• [Problem statement]:
On every line of the listing, check for "flex"; copy the lines that have it.

• [Records shown]:

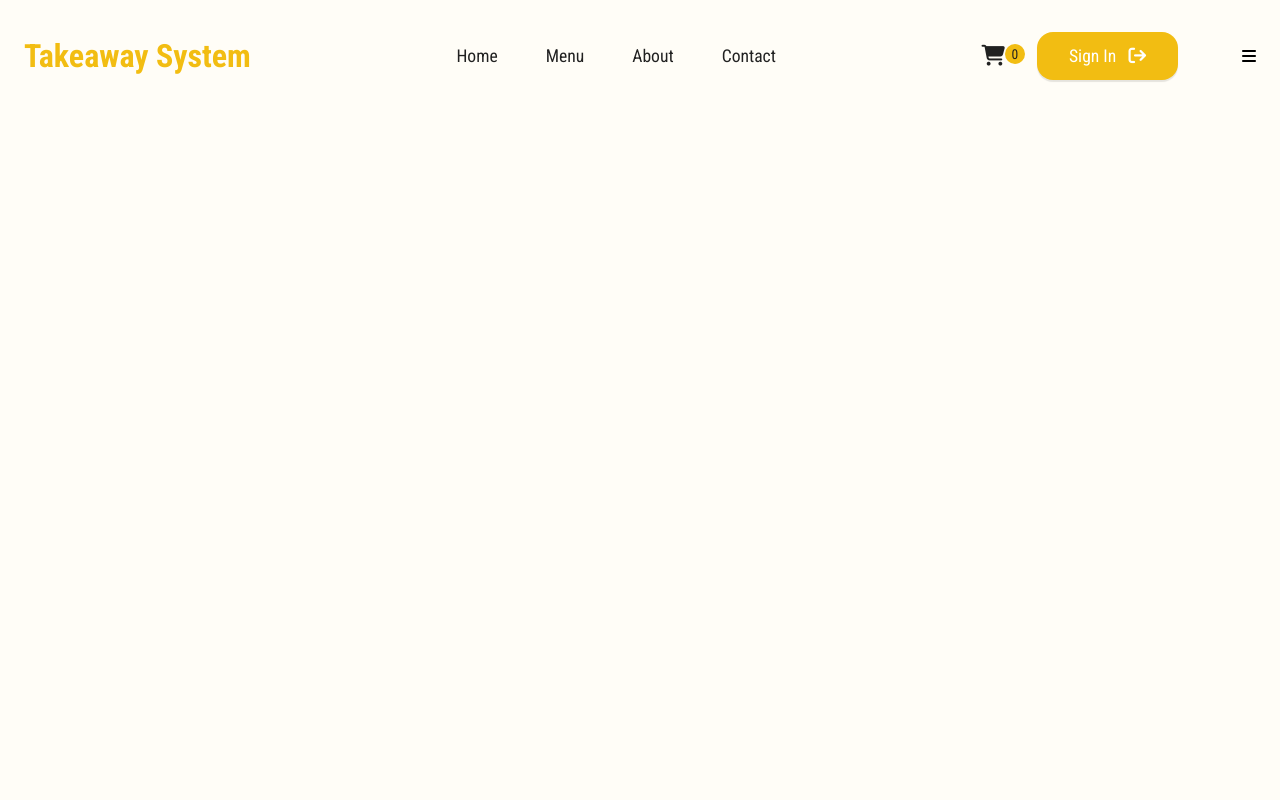
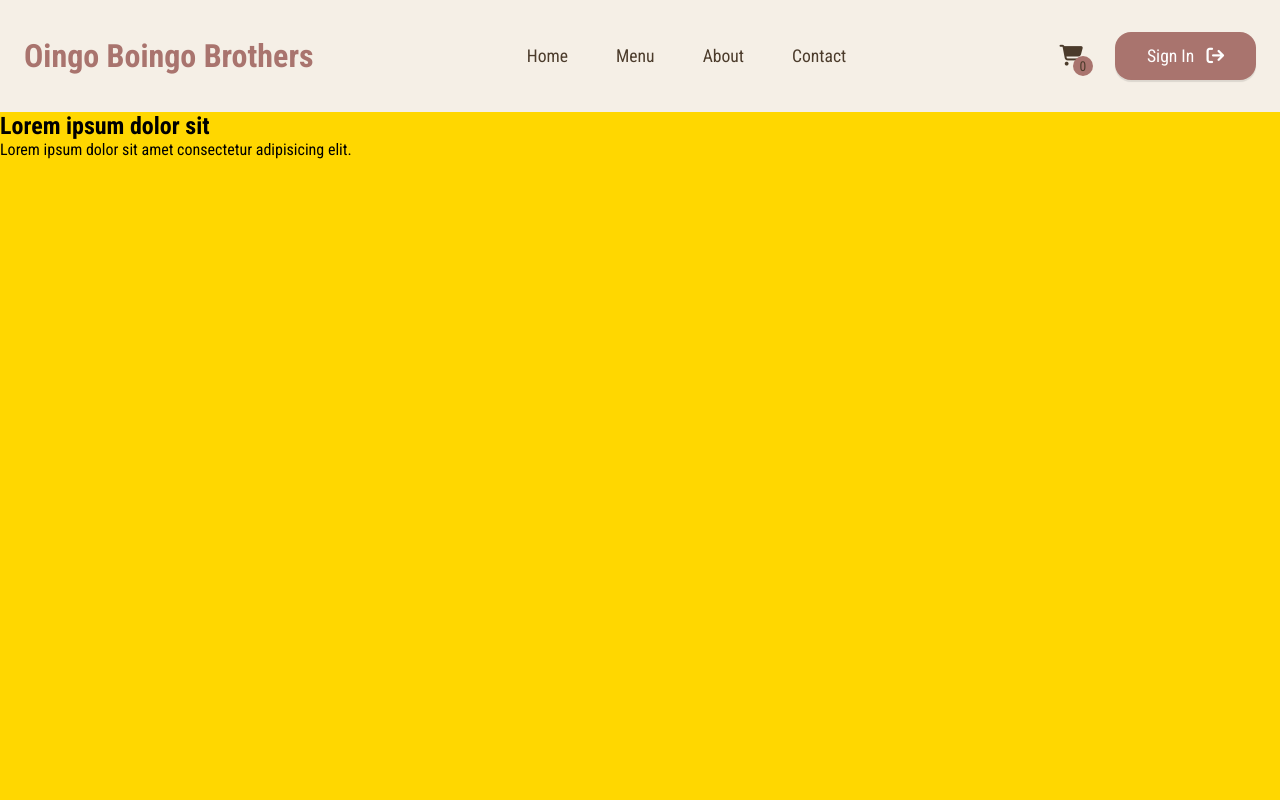
Before and after one commit to robertsc2/Takeaway-System, a Flask app: page / in a window 1280 px wide. Run offline with Flask 3, Linux system fonts and the light colour scheme.

Commit message:
Color change

```diff
--- a/static/style.css
+++ b/static/style.css
@@ -6,16 +6,16 @@
     font-family: "Roboto Condensed", sans-serif;
 }
 
-:root {
-  --lead: #212121;
-  --gold-finger: #F2BD12;
-  --eye-ball: #FFFDF7;
-  --hint-yellow: #FCF1CC;
-  --pure-white: #FFF;
-}
+  :root {
+    --lead: #4B3B2B;
+    --rustic: #A9746E;
+    --cream: #F5EFE6;
+    --tan-hint: #D9C9B6;
+    --pure-white: #FFF;
+  }
 
 body {
-  background: var(--eye-ball);
+  background: var(--cream);
 }
 
 
@@ -77,13 +77,13 @@ li{
 .logo {
   font-size: 2rem;
   font-weight: bold;
-  color: var(--gold-finger);
+  color: var(--rustic);
 }
 
 .btn {
   display: inline-block;
   padding: 0.9rem 2rem;
-  background: var(--gold-finger);
+  background: var(--rustic);
   border-radius: 1rem;
   -webkit-border-radius: 1rem;
   -moz-border-radius: 1rem;
@@ -105,13 +105,15 @@ li{
 }
 
 .cart-icon{
-  color: var(--lead);
   font-size: 1.3rem;
+  position: relative;
 }
 
 
 .cart-icon .cart-value {
   position: absolute;
+  top: 50%;
+  right: -10px;
   font-size: 0.85rem;
   width: 20px;
   aspect-ratio: 1;
@@ -120,14 +122,17 @@ li{
   -moz-border-radius: 100vw;
   -ms-border-radius: 100vw;
   -o-border-radius: 100vw;
-  background: var(--gold-finger);
+  background: var(--rustic);
   color: var(--lead);
   text-align: center;
   line-height: 20px;
 
 }
 
-
+.desktop-action .three-bar {
+  font-size: 1.5rem;
+  display: none;
+}
 
 
 
@@ -137,6 +142,14 @@ li{
 
 /* Sections styling */
 
+.hero-section {
+ background: gold;
+ min-height: calc(100vh - 14vh);
+}
+
+
+
+
 /* Footer */
 
 
--- a/templates/index.html
+++ b/templates/index.html
@@ -16,7 +16,7 @@
     <!-- Header Section -->
     <header>
         <nav class="navbar flex between wrapper">
-            <a href="#" class="logo">Takeaway System</a>
+            <a href="#" class="logo">Oingo Boingo Brothers</a>
 
             <ul class="nav-links flex gap-3">
                 <li><a href="#">Home</a></li>
@@ -37,21 +37,28 @@
                     <i class="fa-solid fa-arrow-right-from-bracket"></i>
                 </a>
 
-                <a href="#" class="three-bar"></a>
+                <a href="#" class="three-bar">
                     <i class="fa-solid fa-bars"></i>
                 </a>
 
             </div>
-
-
-
         </nav>
     </header>
 
 
     <!-- Main Content Section -->
     <main>
-
+        <section>
+            <div class ="hero-section">
+                <div class="hero-content">
+                    <h1>Lorem ipsum
+                        <span>dolor sit</span>
+                    </h1>
+                     <p>
+                        Lorem ipsum dolor sit amet consectetur adipisicing elit.
+                </div>
+            </div>
+        </section>
     </main>
 
 
```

• [Your response]:
         <nav class="navbar flex between wrapper">
             <ul class="nav-links flex gap-3">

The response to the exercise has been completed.